Assigned task » Output all the entries word for word. Omit the pictures.

Records for this task »
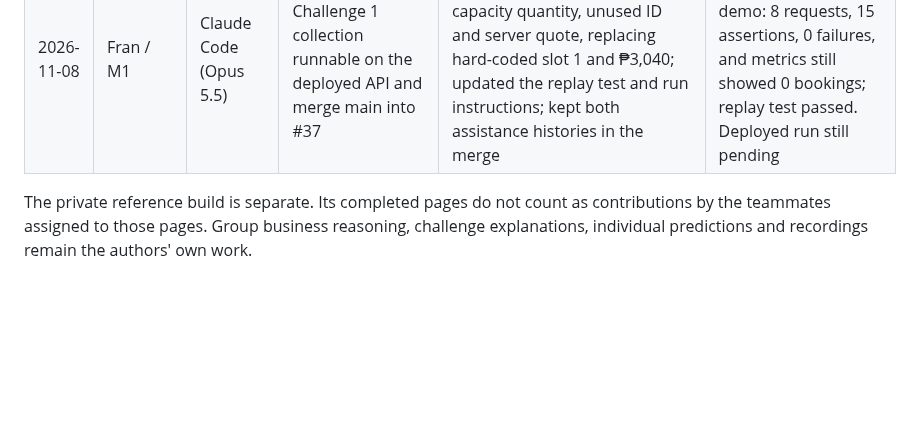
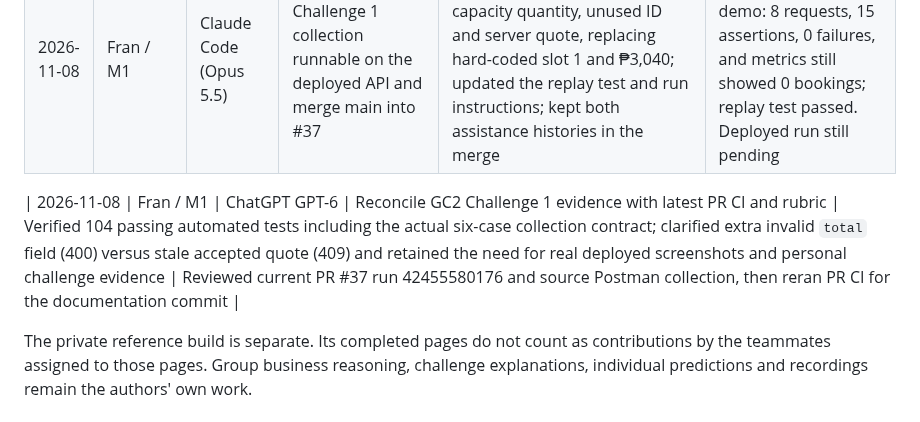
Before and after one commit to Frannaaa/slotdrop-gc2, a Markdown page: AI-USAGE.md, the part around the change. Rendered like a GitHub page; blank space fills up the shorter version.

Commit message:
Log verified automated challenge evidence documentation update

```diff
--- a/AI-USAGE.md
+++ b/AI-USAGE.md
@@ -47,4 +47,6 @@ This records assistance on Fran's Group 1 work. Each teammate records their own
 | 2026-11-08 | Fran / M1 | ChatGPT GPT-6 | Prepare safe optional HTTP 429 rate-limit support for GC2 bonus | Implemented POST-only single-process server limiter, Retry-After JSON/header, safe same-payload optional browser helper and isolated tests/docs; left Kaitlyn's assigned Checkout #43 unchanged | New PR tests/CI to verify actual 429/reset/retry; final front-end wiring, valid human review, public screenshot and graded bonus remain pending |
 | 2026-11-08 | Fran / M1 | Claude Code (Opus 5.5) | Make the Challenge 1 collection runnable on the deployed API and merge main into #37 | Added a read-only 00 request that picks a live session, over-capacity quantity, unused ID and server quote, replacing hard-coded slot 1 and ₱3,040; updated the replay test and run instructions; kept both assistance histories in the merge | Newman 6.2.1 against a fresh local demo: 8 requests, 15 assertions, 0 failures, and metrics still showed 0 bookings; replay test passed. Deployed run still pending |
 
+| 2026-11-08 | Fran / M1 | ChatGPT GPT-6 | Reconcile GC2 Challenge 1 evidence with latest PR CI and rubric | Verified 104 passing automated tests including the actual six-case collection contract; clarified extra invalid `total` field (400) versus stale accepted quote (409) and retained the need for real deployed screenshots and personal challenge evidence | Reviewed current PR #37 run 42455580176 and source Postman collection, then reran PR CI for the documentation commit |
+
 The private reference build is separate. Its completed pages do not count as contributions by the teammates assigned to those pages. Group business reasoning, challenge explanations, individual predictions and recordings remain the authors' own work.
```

Response area »
Before and after one commit to Frannaaa/slotdrop-gc2, a Markdown page: AI-USAGE.md, the part around the change. Rendered like a GitHub page; blank space fills up the shorter version.

Commit message:
Log verified automated challenge evidence documentation update

```diff
--- a/AI-USAGE.md
+++ b/AI-USAGE.md
@@ -47,4 +47,6 @@ This records assistance on Fran's Group 1 work. Each teammate records their own
 | 2026-11-08 | Fran / M1 | ChatGPT GPT-6 | Prepare safe optional HTTP 429 rate-limit support for GC2 bonus | Implemented POST-only single-process server limiter, Retry-After JSON/header, safe same-payload optional browser helper and isolated tests/docs; left Kaitlyn's assigned Checkout #43 unchanged | New PR tests/CI to verify actual 429/reset/retry; final front-end wiring, valid human review, public screenshot and graded bonus remain pending |
 | 2026-11-08 | Fran / M1 | Claude Code (Opus 5.5) | Make the Challenge 1 collection runnable on the deployed API and merge main into #37 | Added a read-only 00 request that picks a live session, over-capacity quantity, unused ID and server quote, replacing hard-coded slot 1 and ₱3,040; updated the replay test and run instructions; kept both assistance histories in the merge | Newman 6.2.1 against a fresh local demo: 8 requests, 15 assertions, 0 failures, and metrics still showed 0 bookings; replay test passed. Deployed run still pending |
 
+| 2026-11-08 | Fran / M1 | ChatGPT GPT-6 | Reconcile GC2 Challenge 1 evidence with latest PR CI and rubric | Verified 104 passing automated tests including the actual six-case collection contract; clarified extra invalid `total` field (400) versus stale accepted quote (409) and retained the need for real deployed screenshots and personal challenge evidence | Reviewed current PR #37 run 42455580176 and source Postman collection, then reran PR CI for the documentation commit |
+
 The private reference build is separate. Its completed pages do not count as contributions by the teammates assigned to those pages. Group business reasoning, challenge explanations, individual predictions and recordings remain the authors' own work.
```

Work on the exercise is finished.